> **Exercise details**
Reproduce the data below exactly. Skip the pictures.

> **Web document revisions**

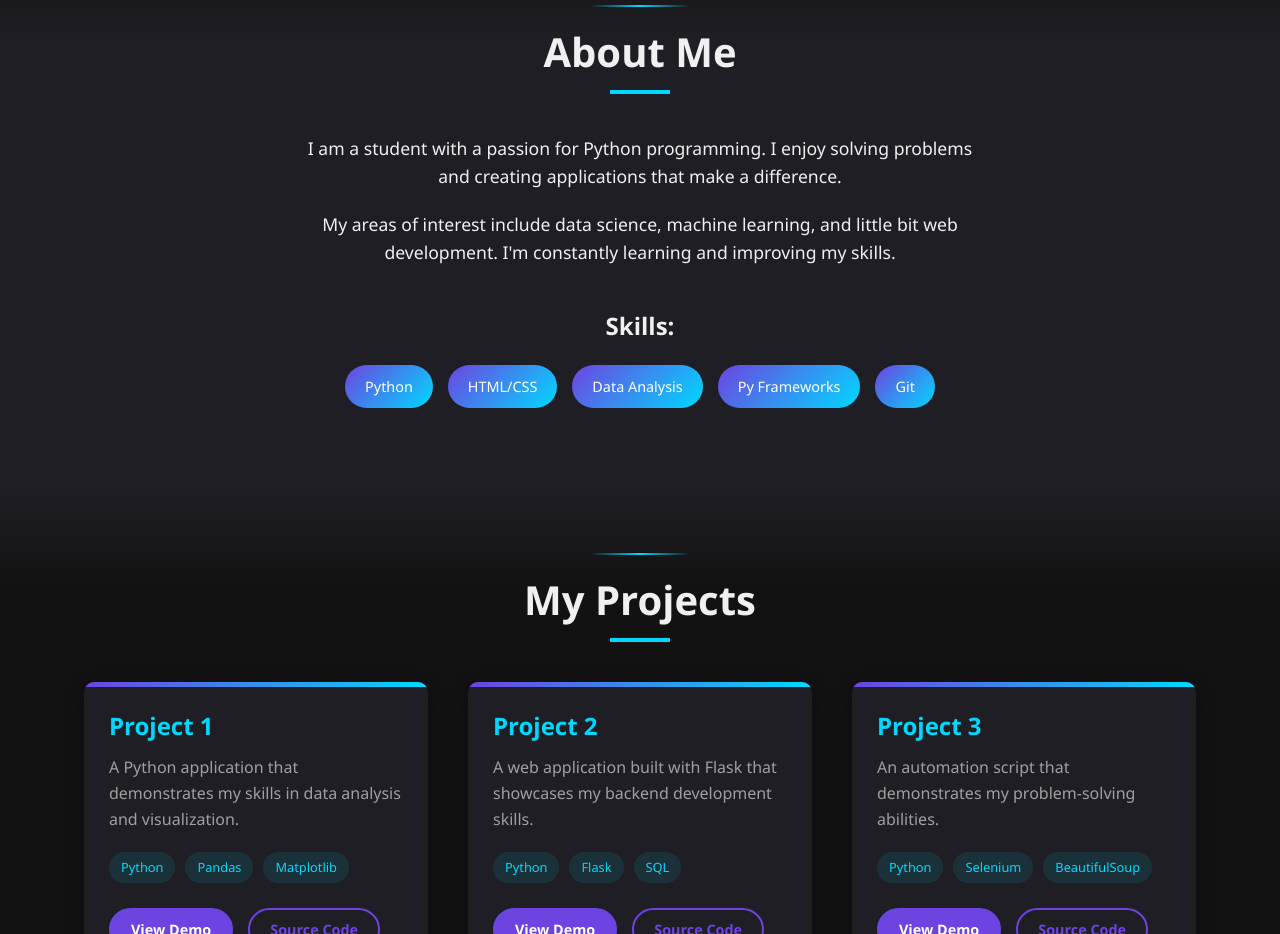
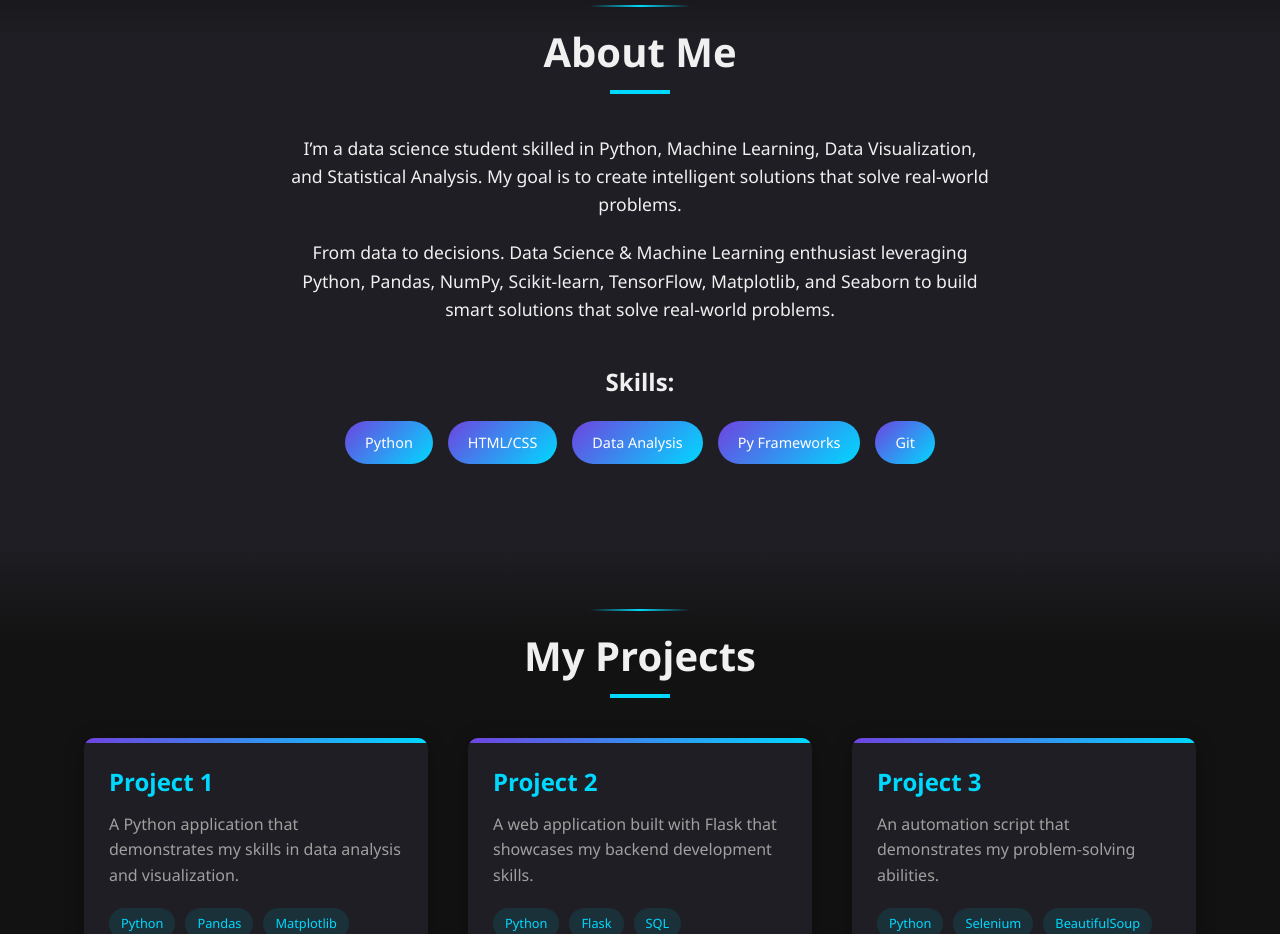
Before and after one commit to AnmolPatel20/My_Portfolio, a plain HTML site: page index.html in a window 1280 px wide. Shown: the part 860-1794 px from the top of the page. Drawn offline with Linux system fonts and the light colour scheme.

Commit message:
Update index.html

```diff
--- a/index.html
+++ b/index.html
@@ -50,8 +50,8 @@
             <h2 class="section-title">About Me</h2>
             <div class="about-content">
                 <div class="about-text">
-                    <p>I am a student with a passion for Python programming. I enjoy solving problems and creating applications that make a difference.</p>
-                    <p>My areas of interest include data science, machine learning, and little bit web development. I'm constantly learning and improving my skills.</p>
+                    <p>I’m a data science student skilled in Python, Machine Learning, Data Visualization, and Statistical Analysis. My goal is to create intelligent solutions that solve real-world problems.</p>
+                    <p>From data to decisions. Data Science & Machine Learning enthusiast leveraging Python, Pandas, NumPy, Scikit-learn, TensorFlow, Matplotlib, and Seaborn to build smart solutions that solve real-world problems.</p>
                     <div class="skills">
                         <h3>Skills:</h3>
                         <ul class="skills-list">
```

> **Answer section**
Before and after one commit to AnmolPatel20/My_Portfolio, a plain HTML site: page index.html in a window 1280 px wide. Shown: the part 860-1794 px from the top of the page. Drawn offline with Linux system fonts and the light colour scheme.

Commit message:
Update index.html

```diff
--- a/index.html
+++ b/index.html
@@ -50,8 +50,8 @@
             <h2 class="section-title">About Me</h2>
             <div class="about-content">
                 <div class="about-text">
-                    <p>I am a student with a passion for Python programming. I enjoy solving problems and creating applications that make a difference.</p>
-                    <p>My areas of interest include data science, machine learning, and little bit web development. I'm constantly learning and improving my skills.</p>
+                    <p>I’m a data science student skilled in Python, Machine Learning, Data Visualization, and Statistical Analysis. My goal is to create intelligent solutions that solve real-world problems.</p>
+                    <p>From data to decisions. Data Science & Machine Learning enthusiast leveraging Python, Pandas, NumPy, Scikit-learn, TensorFlow, Matplotlib, and Seaborn to build smart solutions that solve real-world problems.</p>
                     <div class="skills">
                         <h3>Skills:</h3>
                         <ul class="skills-list">
```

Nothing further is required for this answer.